» TASK
Check every line below, and copy those that include "switch".

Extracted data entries

- - -

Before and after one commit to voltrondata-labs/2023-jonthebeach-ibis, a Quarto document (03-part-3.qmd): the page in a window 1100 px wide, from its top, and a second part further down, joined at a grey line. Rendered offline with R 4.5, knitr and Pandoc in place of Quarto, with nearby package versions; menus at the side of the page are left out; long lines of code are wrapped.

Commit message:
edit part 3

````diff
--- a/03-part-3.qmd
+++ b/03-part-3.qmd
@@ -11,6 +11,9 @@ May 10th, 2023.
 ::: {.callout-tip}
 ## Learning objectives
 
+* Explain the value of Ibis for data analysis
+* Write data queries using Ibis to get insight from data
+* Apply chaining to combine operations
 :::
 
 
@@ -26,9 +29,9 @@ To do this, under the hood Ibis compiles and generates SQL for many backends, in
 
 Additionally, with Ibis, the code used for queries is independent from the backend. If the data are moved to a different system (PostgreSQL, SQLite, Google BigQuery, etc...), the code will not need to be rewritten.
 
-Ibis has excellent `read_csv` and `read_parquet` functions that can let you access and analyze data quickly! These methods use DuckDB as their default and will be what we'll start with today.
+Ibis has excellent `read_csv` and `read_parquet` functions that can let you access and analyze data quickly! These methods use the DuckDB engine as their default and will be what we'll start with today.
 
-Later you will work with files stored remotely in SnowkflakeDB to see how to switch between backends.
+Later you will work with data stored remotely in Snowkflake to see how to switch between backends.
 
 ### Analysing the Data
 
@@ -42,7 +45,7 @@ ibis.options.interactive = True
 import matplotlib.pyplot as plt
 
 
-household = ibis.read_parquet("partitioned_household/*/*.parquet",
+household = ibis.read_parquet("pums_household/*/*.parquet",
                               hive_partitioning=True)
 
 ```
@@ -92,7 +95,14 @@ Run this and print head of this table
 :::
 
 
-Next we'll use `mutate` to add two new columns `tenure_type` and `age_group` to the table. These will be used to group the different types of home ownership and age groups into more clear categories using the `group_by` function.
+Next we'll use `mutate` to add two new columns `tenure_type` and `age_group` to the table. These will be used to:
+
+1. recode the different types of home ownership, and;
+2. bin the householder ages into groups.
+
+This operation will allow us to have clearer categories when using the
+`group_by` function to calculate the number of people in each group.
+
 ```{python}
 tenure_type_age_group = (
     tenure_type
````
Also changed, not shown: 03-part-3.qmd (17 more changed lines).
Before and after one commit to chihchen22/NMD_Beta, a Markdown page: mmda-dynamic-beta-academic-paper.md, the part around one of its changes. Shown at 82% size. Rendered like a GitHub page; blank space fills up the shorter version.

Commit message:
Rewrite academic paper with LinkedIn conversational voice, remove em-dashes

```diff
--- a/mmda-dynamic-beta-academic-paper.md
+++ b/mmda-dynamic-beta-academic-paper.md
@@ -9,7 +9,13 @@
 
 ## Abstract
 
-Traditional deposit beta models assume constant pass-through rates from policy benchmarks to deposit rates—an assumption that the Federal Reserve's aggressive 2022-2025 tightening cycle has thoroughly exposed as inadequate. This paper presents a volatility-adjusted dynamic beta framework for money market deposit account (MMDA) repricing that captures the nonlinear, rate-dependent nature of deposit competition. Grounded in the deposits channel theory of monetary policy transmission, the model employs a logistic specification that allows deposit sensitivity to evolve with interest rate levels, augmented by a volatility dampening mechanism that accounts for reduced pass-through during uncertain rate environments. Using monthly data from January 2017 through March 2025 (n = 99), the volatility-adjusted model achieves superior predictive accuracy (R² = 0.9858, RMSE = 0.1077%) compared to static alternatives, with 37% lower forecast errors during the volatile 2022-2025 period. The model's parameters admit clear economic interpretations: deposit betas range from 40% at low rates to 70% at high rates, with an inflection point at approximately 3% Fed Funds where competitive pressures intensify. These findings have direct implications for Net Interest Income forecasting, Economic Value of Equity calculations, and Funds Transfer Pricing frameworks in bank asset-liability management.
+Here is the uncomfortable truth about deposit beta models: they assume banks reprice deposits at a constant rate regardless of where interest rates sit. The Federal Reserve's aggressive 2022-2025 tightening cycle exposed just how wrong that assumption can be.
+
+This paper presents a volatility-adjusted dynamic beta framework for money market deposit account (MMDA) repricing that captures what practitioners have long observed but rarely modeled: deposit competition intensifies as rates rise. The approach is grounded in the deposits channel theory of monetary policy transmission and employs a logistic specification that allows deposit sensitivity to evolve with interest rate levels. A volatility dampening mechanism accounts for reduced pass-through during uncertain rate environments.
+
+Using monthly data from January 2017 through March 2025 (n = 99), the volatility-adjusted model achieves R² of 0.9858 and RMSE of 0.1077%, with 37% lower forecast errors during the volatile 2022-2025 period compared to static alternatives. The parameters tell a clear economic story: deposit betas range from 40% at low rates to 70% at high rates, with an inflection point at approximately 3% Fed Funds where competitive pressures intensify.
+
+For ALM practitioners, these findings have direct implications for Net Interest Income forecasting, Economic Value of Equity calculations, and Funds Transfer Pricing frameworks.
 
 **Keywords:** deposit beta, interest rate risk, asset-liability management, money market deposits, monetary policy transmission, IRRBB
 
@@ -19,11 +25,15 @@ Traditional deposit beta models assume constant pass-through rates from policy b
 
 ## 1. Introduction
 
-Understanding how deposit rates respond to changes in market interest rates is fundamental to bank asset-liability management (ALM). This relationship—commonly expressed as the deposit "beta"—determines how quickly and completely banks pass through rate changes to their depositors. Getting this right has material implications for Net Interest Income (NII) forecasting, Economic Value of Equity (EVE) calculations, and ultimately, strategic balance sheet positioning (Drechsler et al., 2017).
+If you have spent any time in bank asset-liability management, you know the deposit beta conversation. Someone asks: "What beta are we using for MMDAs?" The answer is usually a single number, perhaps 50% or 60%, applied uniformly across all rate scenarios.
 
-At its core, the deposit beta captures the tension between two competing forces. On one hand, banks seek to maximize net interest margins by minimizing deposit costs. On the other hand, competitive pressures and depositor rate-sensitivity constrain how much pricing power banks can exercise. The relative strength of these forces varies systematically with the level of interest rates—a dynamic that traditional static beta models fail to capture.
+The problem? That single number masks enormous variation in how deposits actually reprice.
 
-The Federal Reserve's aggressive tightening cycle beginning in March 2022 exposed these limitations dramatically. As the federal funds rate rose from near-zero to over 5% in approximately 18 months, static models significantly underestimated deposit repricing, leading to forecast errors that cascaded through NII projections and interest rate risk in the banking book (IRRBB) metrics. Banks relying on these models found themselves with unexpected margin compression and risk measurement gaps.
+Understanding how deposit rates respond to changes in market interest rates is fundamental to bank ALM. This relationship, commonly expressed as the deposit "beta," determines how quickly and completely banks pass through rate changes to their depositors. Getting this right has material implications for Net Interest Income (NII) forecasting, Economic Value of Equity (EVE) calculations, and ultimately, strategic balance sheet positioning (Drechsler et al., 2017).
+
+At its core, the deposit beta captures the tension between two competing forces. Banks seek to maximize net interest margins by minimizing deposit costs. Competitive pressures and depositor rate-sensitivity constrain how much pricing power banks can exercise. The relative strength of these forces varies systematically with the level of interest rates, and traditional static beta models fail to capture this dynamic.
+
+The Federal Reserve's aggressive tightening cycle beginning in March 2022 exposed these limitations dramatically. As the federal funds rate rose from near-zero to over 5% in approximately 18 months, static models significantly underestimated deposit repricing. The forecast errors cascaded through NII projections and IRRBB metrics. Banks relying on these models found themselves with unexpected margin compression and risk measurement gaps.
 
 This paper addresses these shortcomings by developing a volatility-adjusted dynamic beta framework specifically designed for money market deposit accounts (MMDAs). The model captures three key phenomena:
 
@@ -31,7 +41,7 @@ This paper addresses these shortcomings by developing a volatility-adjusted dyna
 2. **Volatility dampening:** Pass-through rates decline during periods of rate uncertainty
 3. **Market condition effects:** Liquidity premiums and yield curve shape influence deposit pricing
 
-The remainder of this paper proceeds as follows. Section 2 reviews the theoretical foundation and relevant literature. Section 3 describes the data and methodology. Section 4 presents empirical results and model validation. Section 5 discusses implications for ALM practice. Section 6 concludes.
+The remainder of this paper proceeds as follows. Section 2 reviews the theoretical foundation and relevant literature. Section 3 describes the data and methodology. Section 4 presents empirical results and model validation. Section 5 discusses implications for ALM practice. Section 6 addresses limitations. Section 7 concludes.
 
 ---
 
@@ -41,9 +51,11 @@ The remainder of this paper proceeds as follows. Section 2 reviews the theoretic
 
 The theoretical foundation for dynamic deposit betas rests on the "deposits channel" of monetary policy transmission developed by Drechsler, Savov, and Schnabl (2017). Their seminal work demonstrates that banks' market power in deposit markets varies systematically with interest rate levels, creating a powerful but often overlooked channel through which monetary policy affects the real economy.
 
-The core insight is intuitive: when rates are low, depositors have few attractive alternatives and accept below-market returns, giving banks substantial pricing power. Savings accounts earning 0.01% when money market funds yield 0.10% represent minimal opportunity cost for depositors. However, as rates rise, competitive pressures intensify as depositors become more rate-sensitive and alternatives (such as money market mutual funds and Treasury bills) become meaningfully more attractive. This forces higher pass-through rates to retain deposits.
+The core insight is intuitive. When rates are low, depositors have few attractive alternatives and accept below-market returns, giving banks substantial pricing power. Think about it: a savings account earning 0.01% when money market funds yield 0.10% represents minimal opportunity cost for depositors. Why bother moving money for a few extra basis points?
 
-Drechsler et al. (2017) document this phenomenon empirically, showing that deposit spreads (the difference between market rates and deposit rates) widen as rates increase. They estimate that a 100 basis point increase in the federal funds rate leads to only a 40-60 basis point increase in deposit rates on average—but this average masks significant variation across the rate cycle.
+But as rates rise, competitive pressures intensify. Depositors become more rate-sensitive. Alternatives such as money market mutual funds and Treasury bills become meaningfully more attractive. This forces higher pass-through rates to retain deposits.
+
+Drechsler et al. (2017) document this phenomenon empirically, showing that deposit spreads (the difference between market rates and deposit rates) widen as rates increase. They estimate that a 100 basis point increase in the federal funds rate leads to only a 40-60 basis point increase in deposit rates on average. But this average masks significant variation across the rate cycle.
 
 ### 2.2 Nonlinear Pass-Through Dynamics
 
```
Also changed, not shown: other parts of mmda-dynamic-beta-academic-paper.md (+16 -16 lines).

- - -

» SOLUTION FOR THIS TASK
-Later you will work with files stored remotely in SnowkflakeDB to see how to switch between backends.
+Later you will work with data stored remotely in Snowkflake to see how to switch between backends.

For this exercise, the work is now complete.